*Assigned task*: Images excluded, reproduce each line of the records exactly as it stands.

*** Extracted entries ***

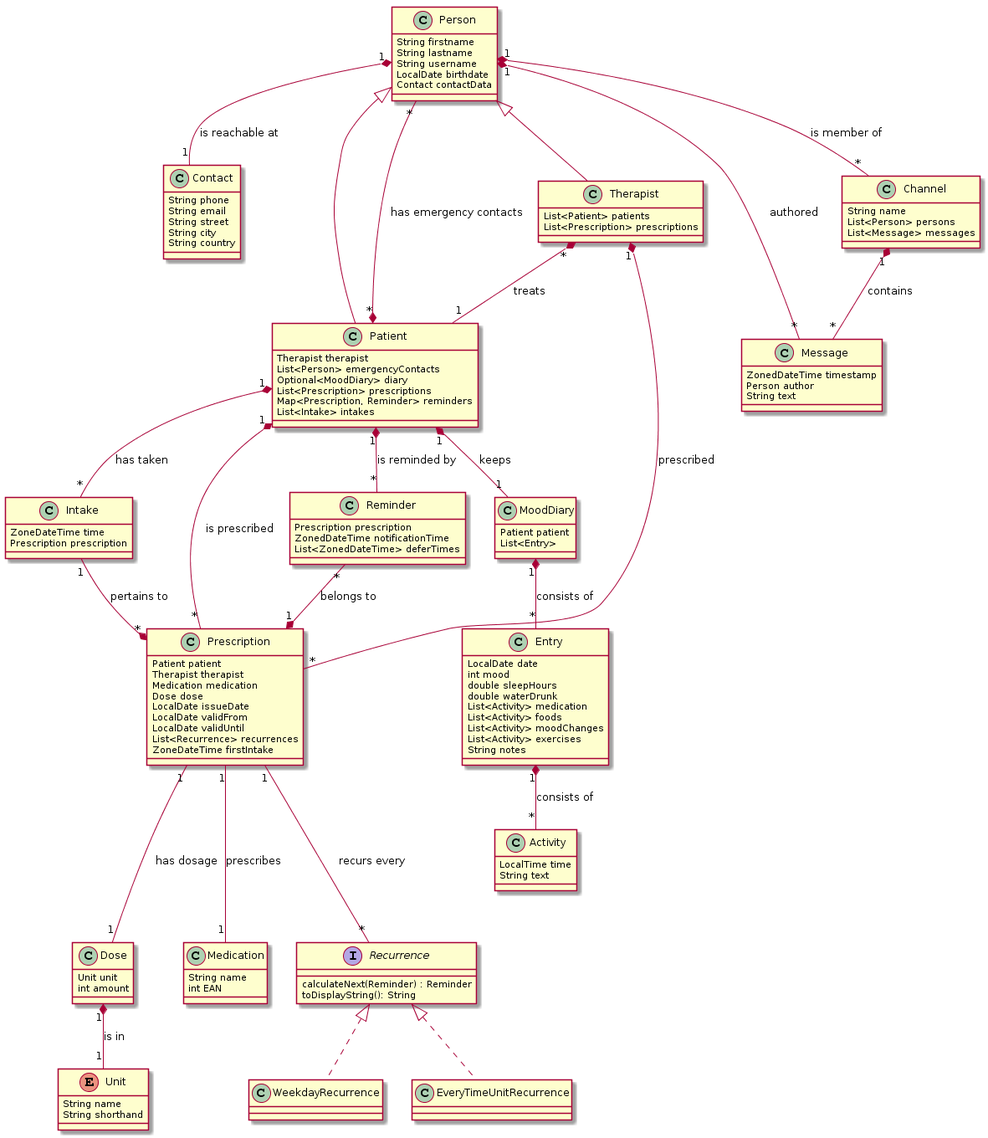
This is doc/task_04/notes/class_diagram.png from ch-bfh-bti7081-s2019-green/ch.bfh.bti7081.s2019.green, a PlantUML export, as it was before one commit.
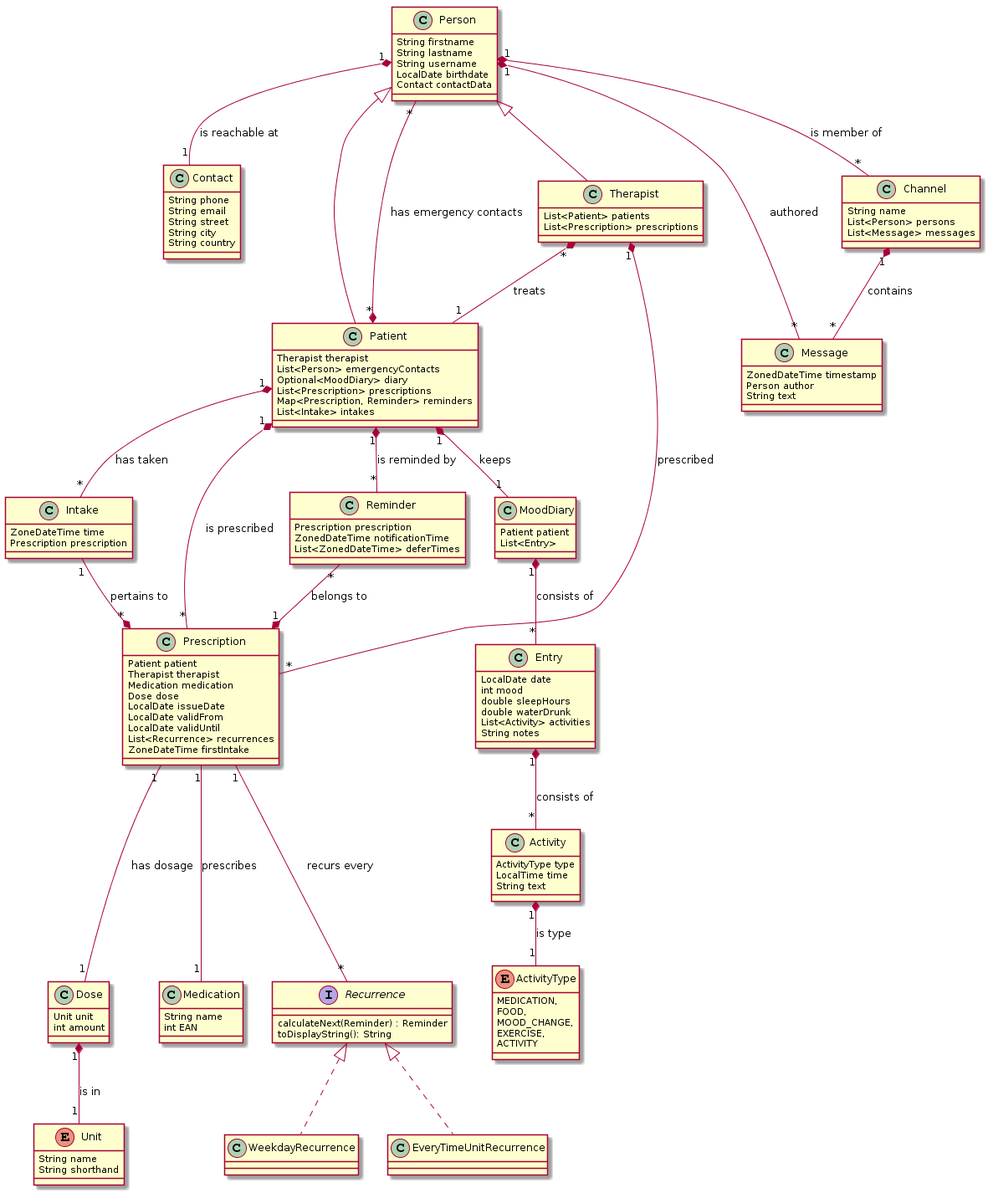
After the change.

Commit message:
Update Class Dia and Domain Mod

The edit, as a diff of the source:
```diff
@@ -68,16 +68,24 @@
     int mood
     double sleepHours
     double waterDrunk
-    List<Activity> medication
-    List<Activity> foods
-    List<Activity> moodChanges
-    List<Activity> exercises
+    List<Activity> activities
     String notes
 }
 
 class Activity{
+    ActivityType type
     LocalTime time
     String text
+}
+
+Activity "1" *-- "1" ActivityType : is type
+
+enum ActivityType{
+    MEDICATION,
+    FOOD,
+    MOOD_CHANGE,
+    EXERCISE,
+    ACTIVITY
 }
 
 class Dose{
```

*** End of Extracted entries ***

*Response for this exercise*:
This is doc/task_04/notes/class_diagram.png from ch-bfh-bti7081-s2019-green/ch.bfh.bti7081.s2019.green, a PlantUML export, as it was before one commit.
After the change.

Commit message:
Update Class Dia and Domain Mod

The edit, as a diff of the source:
```diff
@@ -68,16 +68,24 @@
     int mood
     double sleepHours
     double waterDrunk
-    List<Activity> medication
-    List<Activity> foods
-    List<Activity> moodChanges
-    List<Activity> exercises
+    List<Activity> activities
     String notes
 }
 
 class Activity{
+    ActivityType type
     LocalTime time
     String text
+}
+
+Activity "1" *-- "1" ActivityType : is type
+
+enum ActivityType{
+    MEDICATION,
+    FOOD,
+    MOOD_CHANGE,
+    EXERCISE,
+    ACTIVITY
 }
 
 class Dose{
```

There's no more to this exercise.